Records from a data collection
----------
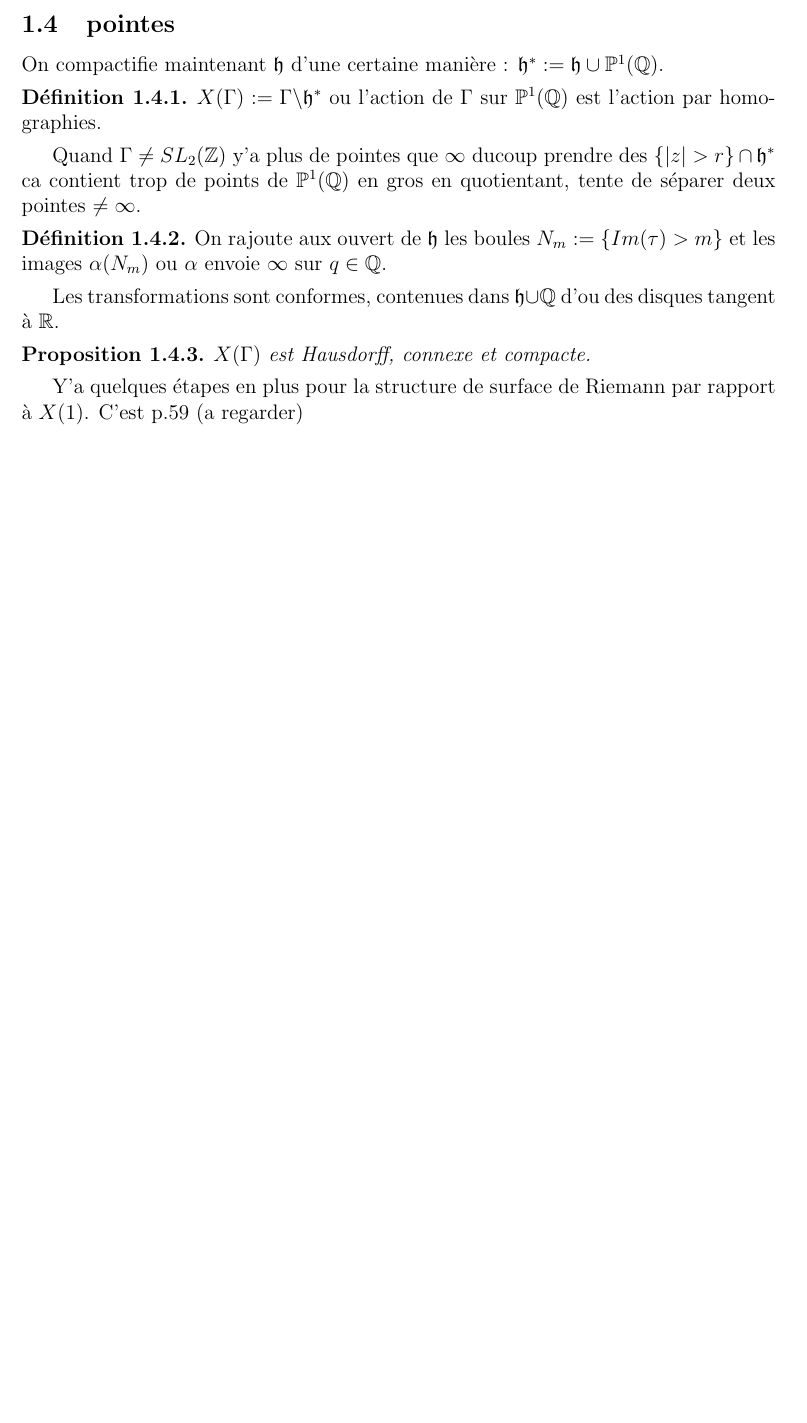
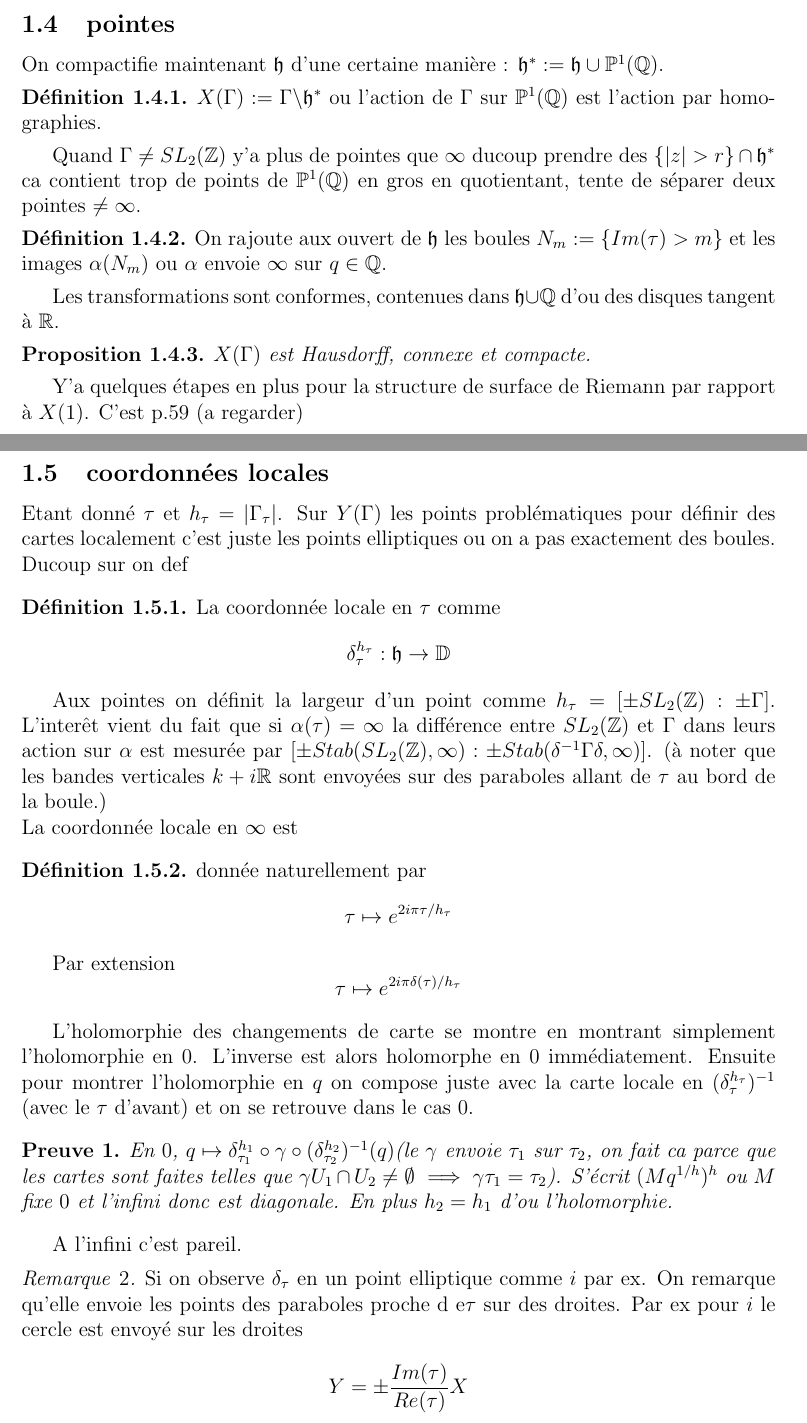
Before and after one commit to rayanebait/notes_maths, a LaTeX paper (notes_formes_modulaires/formes_modulaire2/formes_modulaires2.tex): part of page 4 of 4 before the commit and two parts of pages 4 and 5 of 6 after it, the two joined at a grey line, cut so that both start at the same text, the shorter picture padded with empty space. Compiled offline with pdfLaTeX.

Commit message:
25/11/2023

```diff
--- a/notes_formes_modulaires/formes_modulaire2/formes_modulaires2.tex
+++ b/notes_formes_modulaires/formes_modulaire2/formes_modulaires2.tex
@@ -17,6 +17,7 @@ amscd, geometry, xspace, enumerate, mathtools}
 \newtheorem{prop2}[subsection]{Proposition}
 \newtheorem{propr2}[subsection]{Propri\'et\'e}
 \newtheorem{cor2}[subsection]{Corollaire}
+\newtheorem{prf}{Preuve}
 
 \theoremstyle{definition}
 \newtheorem{defn}[subsubsection]{D\'efinition}
@@ -171,5 +172,53 @@ Les transformations sont conformes, contenues dans $\h\cup\Q$ d'ou des disques t
 
 Y'a quelques étapes en plus pour la structure de surface de Riemann par rapport à $X(1)$. C'est p.59 (a regarder)
 
+\subsection{coordonnées locales}
+Etant donné $\tau$ et $h_{\tau}=\lvert\Gamma_{\tau}\rvert$.
+Sur $Y(\Gamma)$ les points problématiques pour définir
+des cartes localement c'est juste les points elliptiques
+ou on a pas exactement des boules. Ducoup sur on def
 
+\begin{defn}
+    La coordonnée locale en $\tau$ comme
+     $$\delta_{\tau}^{h_{\tau}}:\h\rightarrow \mathbb{D}$$
+\end{defn}
 
+Aux pointes on définit la largeur d'un point comme
+$h_{\tau}=[\pm SL_2(\Z):\pm \Gamma]$. L'interêt vient du fait
+que si $\alpha(\tau)=\infty$ la différence entre $SL_2(\Z)$
+et $\Gamma$ dans leurs action sur $\alpha$ est mesurée par
+$[\pm Stab(SL_2(\Z), \infty):\pm Stab(\delta^{-1}\Gamma\delta, \infty)]$.
+(à noter que les bandes verticales $k+i\mathbb{R}$ sont envoyées
+sur des paraboles allant de $\tau$ au bord de la boule.)\\
+La coordonnée locale en $\infty$ est
+\begin{defn}
+    donnée naturellement par $$\tau\mapsto e^{2i\pi\tau/h_{\tau}}$$
+
+    Par extension $$\tau\mapsto e^{2i\pi\delta(\tau)/h_{\tau}}$$
+\end{defn}
+
+L'holomorphie des changements de carte se montre
+en montrant simplement l'holomorphie en $0$.
+L'inverse est alors holomorphe en $0$ immédiatement.
+Ensuite pour montrer l'holomorphie en $q$ on compose juste
+avec la carte locale en $(\delta_{\tau}^{h_{\tau}})^{-1}$
+(avec le $\tau$ d'avant) et on se retrouve dans le cas $0$.
+\begin{prf}
+    En $0$, $q\mapsto \delta_{\tau_1}^{h_1}\circ\gamma\circ
+    (\delta_{\tau_2}^{h_2})^{-1}(q)$(le $\gamma$ envoie
+    $\tau_1$ sur $\tau_2$, on fait ca parce que les cartes
+    sont faites telles que $\gamma U_1\cap U_2\ne \emptyset$
+    $\implies \gamma\tau_1=\tau_2$).
+     S'écrit $(Mq^{1/h})^h$
+    ou $M$ fixe $0$ et l'infini donc est diagonale. En plus
+    $h_2=h_1$ d'ou l'holomorphie.
+\end{prf}
+
+A l'infini c'est pareil.
+
+\begin{rem}
+    Si on observe $\delta_{\tau}$ en un point elliptique
+     comme $i$ par ex. On remarque qu'elle envoie les points
+     des paraboles proche d e$\tau$ sur des droites. Par ex
+     pour $i$ le cercle est envoyé sur les droites
+     $$Y=\pm\frac{Im(\tau)}{Re(\tau)}X$$
```
Also changed, not shown: notes_formes_modulaires/formes_modulaire2/formes_modulaires2.pdf, notes_formes_modulaires/formes_modulaire2/formes_modulaires2.tex (18 more changed lines), 7 other files.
----------
* [What is being asked]: Wherever the word "paraboles" turns up in the records above, copy the line that holds it.

* [Expected answer]:
+sur des paraboles allant de $\tau$ au bord de la boule.)\\
+     des paraboles proche d e$\tau$ sur des droites. Par ex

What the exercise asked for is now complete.